Dataset content
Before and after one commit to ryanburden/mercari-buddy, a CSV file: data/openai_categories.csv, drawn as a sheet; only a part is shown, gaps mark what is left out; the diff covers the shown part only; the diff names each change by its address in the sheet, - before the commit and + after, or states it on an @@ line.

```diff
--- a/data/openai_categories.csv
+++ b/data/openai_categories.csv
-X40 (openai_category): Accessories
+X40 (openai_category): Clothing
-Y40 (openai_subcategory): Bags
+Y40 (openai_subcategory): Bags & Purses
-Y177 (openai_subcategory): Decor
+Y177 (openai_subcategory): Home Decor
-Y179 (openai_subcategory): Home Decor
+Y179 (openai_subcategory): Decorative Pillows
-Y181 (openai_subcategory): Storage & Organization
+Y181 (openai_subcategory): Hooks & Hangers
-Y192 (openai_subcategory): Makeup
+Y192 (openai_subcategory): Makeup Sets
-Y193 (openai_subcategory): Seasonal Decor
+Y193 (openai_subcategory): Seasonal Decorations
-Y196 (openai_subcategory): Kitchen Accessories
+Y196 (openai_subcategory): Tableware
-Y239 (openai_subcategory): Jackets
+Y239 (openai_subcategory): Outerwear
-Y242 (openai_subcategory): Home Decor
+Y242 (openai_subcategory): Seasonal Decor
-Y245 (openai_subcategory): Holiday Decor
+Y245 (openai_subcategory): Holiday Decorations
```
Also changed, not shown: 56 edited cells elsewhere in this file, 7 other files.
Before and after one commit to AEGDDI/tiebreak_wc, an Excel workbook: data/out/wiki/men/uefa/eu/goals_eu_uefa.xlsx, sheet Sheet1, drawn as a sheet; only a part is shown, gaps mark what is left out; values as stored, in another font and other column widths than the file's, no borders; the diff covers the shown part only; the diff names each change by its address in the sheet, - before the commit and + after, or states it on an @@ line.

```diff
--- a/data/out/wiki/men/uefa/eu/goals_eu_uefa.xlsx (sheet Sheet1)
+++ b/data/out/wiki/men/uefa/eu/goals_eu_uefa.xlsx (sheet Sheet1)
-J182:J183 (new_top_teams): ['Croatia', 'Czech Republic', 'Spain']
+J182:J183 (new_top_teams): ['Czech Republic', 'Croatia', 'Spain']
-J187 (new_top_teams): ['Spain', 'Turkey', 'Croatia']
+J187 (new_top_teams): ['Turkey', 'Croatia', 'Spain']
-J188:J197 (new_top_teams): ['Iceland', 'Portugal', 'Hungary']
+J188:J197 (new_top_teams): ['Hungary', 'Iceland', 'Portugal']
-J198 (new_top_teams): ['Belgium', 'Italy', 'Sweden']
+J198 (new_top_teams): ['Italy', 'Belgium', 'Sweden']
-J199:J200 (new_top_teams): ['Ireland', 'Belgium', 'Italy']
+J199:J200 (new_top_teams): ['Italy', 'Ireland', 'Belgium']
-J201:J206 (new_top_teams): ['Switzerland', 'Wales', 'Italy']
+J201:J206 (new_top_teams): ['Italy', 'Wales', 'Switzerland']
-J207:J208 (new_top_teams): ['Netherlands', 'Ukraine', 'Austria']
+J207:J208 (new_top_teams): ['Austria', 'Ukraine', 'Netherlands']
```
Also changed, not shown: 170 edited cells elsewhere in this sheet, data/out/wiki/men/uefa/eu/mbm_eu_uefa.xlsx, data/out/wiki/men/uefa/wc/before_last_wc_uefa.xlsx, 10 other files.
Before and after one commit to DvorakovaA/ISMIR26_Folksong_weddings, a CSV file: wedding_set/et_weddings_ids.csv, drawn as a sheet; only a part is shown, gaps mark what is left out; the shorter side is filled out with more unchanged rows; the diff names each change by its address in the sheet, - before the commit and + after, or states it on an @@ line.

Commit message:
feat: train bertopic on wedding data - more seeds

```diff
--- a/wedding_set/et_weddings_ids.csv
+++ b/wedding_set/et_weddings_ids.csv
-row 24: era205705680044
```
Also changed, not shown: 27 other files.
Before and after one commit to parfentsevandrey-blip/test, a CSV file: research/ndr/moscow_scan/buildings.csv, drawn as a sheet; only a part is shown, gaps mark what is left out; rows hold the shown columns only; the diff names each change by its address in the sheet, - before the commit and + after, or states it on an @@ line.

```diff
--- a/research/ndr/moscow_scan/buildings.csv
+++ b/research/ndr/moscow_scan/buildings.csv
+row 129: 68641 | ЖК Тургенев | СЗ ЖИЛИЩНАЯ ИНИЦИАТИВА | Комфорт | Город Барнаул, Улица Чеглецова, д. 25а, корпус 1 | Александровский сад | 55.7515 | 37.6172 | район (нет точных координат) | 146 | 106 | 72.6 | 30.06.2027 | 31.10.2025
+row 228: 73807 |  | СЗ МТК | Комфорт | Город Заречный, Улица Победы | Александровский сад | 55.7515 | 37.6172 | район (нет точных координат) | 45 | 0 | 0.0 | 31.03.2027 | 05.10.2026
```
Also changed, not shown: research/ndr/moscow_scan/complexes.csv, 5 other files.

What the task requires
Check every line above for the word "Wales" and copy those that have it.

Result of the task
-J201:J206 (new_top_teams): ['Switzerland', 'Wales', 'Italy']
+J201:J206 (new_top_teams): ['Italy', 'Wales', 'Switzerland']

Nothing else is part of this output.